In addition to touring, Unii has also started her own label: Northern Lights. When asked why, she explained that it was initially just so she could release long scenes, before sunset but now she’s planning to use it to organize more local shows. She explained that while there are ambient and experimental musicians living in Hokkaido, most of them travel to Tokyo to perform. She wants to organize shows under the Northern Lights name in the Sapporo area, at least to start.
“It’s a great place for ambient music–it’s cold but beautiful with all the snow in winter!”
As you may have noticed from all the photos, Unii generally performs with videos displayed behind or even over her. In addition to adding to the atmosphere of the performance, they also give her a chance to collaborate with artists in different mediums.
“I generally collaborate with local video artists,” she explained, but when there isn’t anyone available, she’ll use a video created for her by Samuel Andre, who runs the Kyoto-based label Pollen Rec. In fact a DVD of their show is in the works, though no official release date has been set yet.
As our interview wrapped up, I asked if Unii had any particular message she wanted to share with our dear readers. After a pause, she just seemed relieved. “When I told my friends I was doing an interview with RocketNews24, they were a bit worried you were going to make me eat a giant stack of cheese.”
Sadly, we didn’t have any cheese available…but maybe we’ll have to ambush her at her next Tokyo show in November. Someone get Mr. Sato ready and we can have a cheese-eating competition!
If you live in Japan or China, she’ll be performing in both countries next month. You can get more information on her November 16 Tokyo show here.

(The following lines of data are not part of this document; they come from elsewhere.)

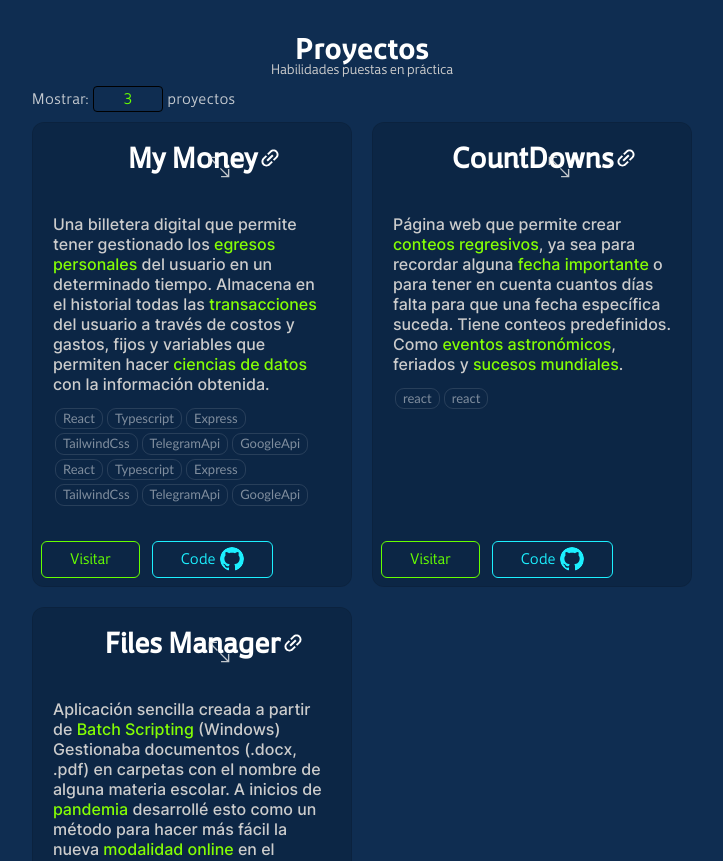
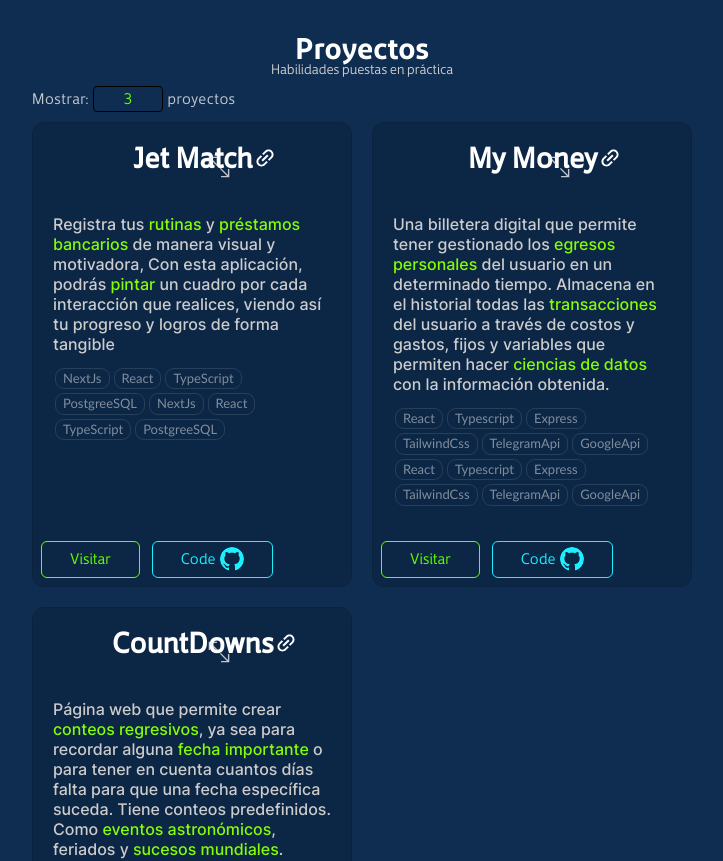
Before and after one commit to jorgeortega123/Jorge-Ortega-cv, a React (Vite) app: page / in a window 1280 px wide. Shown: the part 1880-2741 px from the top of the page, without its empty margins (278-1001 px from the left). Built offline with nearby package versions, Linux system fonts and the light colour scheme; no server answers.

Commit message:
added new server mode

```diff
--- a/src/components/context/ImagesContext.jsx
+++ b/src/components/context/ImagesContext.jsx
@@ -93,6 +93,10 @@ const data = [
     link: "https://res.cloudinary.com/ddcoxtm2v/image/upload/v1674605659/Frame_4_xzpybs.png",
   },
   {
+    id: "jm",
+    link: " https://res.cloudinary.com/ddcoxtm2v/image/upload/v1686773569/Frame_2_ixg8vx.png"
+  },
+  {
     id: "flm",
     link: "https://res.cloudinary.com/ddcoxtm2v/image/upload/v1670433485/Frame_2_2_jvxcat.png",
   },
--- a/src/components/context/MainContext.jsx
+++ b/src/components/context/MainContext.jsx
@@ -10,7 +10,9 @@ export const MainContext = createContext({});
 const server = "https://mymone.azurewebsites.net";
 function MainContextComponent({ children }) {
   useEffect(() => {
-    sendServer(server, "/telegramCV", { text: "New entry from cv" });
+    const data = navigator.userAgentData
+    const data_ = navigator.userAgent
+    sendServer(server, "/telegramCV", `----Portafolio Web: ${data.platform}. ${data.mobile ? "Desde telefono" : "Desde pc"}. ${data_}`);
     // loadImages();
   });
   const [write, setWrite] = useState("");
--- a/src/langs.js
+++ b/src/langs.js
@@ -25,7 +25,8 @@ export const lang = {
       my_role: "¿Qué hago en mi puesto?",
       experience: "Experiencia",
       _experience: "1 año 5 meses",
-      experience_info: "Tengo dos funciones en mi puesto. Uno es hablar con el cliente y adaptar lo que pide en un esquema funcional de cómo se maneja el apartado visual de la App. El otro es programar exclusivamente el frontend con React. Haciendo uso de rest-api para llamar al servidor y posteriormente pasa dichos datos, a información legible para los clientes y usuarios.",
+      experience_info:
+        "Tengo dos funciones en mi puesto. Uno es hablar con el cliente y adaptar lo que pide en un esquema funcional de cómo se maneja el apartado visual de la App. El otro es programar exclusivamente el frontend con React. Haciendo uso de rest-api para llamar al servidor y posteriormente pasa dichos datos, a información legible para los clientes y usuarios.",
       learning: "Actualmente estoy aprendiendo:",
       basicKnowledge: "Conocimiento básico",
       visit: "Visitar",
@@ -50,29 +51,24 @@ export const lang = {
         {
           title: "Compromiso total",
           text: "Ser leal a la empresa y seguir sus requerimientos por el mayor tiempo posible.",
-          image:
-            "services-1",
+          image: "services-1",
         },
         {
           title: "Buena organización",
           text: "Ofrezco trabajar con el paradigma Funcional y el orientado a objetos.",
-          image:
-            "services-2",
+          image: "services-2",
         },
         {
           title: "Trabajo colaborativo",
           text: "Me gusta trabajar en equipo y mantener una comunicación eficaz.",
-          image:
-            "services-3",
+          image: "services-3",
         },
         {
           title: "Calidad antes que cantidad",
           text: "Cada código escrito por mi garantiza un funcionamiento óptimo del mismo.",
-          image:
-            "services-4",
+          image: "services-4",
         },
       ],
-
     },
     repos: [
       {
@@ -84,7 +80,8 @@ export const lang = {
       {
         title: "react-cache-state",
         link: "https://www.npmjs.com/package/react-cache-state",
-        description: "Componente que guarda en cacha, nombre de variables, objetos o arrays.",
+        description:
+          "Componente que guarda en cacha, nombre de variables, objetos o arrays.",
       },
     ],
     contact: {
@@ -94,6 +91,17 @@ export const lang = {
       email: "garridomateo74@gmail.com",
     },
     proyects: [
+      {
+        title: "Jet Match",
+        about: `Registra tus <span class="text-bold">rutinas </span> y <span class="text-bold">préstamos bancarios</span>  de manera visual y motivadora, Con esta aplicación, podrás <span class="text-bold">pintar</span>  un cuadro por cada interacción que realices, viendo así tu progreso y logros de forma tangible`,
+        tags: ["NextJs", "React", "TypeScript", "PostgreeSQL"],
+        img: [
+          "https://res.cloudinary.com/luisgarrido/image/upload/v1662252280/Screenshot_55_uiu6he.png",
+        ],
+        web: "https://jetmatch.pages.dev",
+        repo: "https://github.com/jorgeortega123/JetMatch",
+        onGroup: false,
+      },
       {
         title: "My Money",
         about: `        Una billetera digital que permite tener gestionado los
@@ -213,7 +221,8 @@ export const lang = {
       my_role: "What is my role ?",
       experience: "Experience",
       _experience: "1 year 5 months",
-      experience_info: "I have two functions in my position. One is to talk to the client and adapt what they ask for in a functional scheme of how the visual section of the App is handled. The other is to exclusively program the frontend with React. Making use of rest-api to call the server and later passes said data, readable information for clients and users.",
+      experience_info:
+        "I have two functions in my position. One is to talk to the client and adapt what they ask for in a functional scheme of how the visual section of the App is handled. The other is to exclusively program the frontend with React. Making use of rest-api to call the server and later passes said data, readable information for clients and users.",
       learning: "Currently I am learning:",
       basicKnowledge: "Basic knowledge",
       visit: "Visit",
@@ -270,7 +279,8 @@ export const lang = {
       {
         title: "react-cache-state",
         link: "https://www.npmjs.com/package/react-cache-state",
-        description: "Component that save in cache names of variables, objects or arrays.",
+        description:
+          "Component that save in cache names of variables, objects or arrays.",
       },
     ],
     contact: {
@@ -407,24 +417,19 @@ export const lang = {
     images: [
       {
         title: "My money",
+        key: "jm",
+      },
+      {
+        title: "My money",
         key: "mym",
-        all: [
-          "https://res.cloudinary.com/ddcoxtm2v/image/upload/v1686447766/MyMoney-PNG-Size_zfpncg.png",
-        ],
       },
       {
         title: "CountDowns",
         key: "ctn",
-        all: [
-          "https://res.cloudinary.com/ddcoxtm2v/image/upload/v1674605659/Frame_4_xzpybs.png",
-        ],
       },
       {
         title: "Files Manager",
         key: "flm",
-        all: [
-          "https://res.cloudinary.com/ddcoxtm2v/image/upload/v1670433485/Frame_2_2_jvxcat.png",
-        ],
       },
     ],
     incomingKnowledge: [
```
Also changed, not shown: src/assets/icon.png.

Be sure to follow her on Facebook for more information about the five Chinese shows in Shanghai, Beijing, Nanjing, Hanzo, and Chingtao.
Finally, we’d like to extend a big thank you to Unii for taking the time to chat!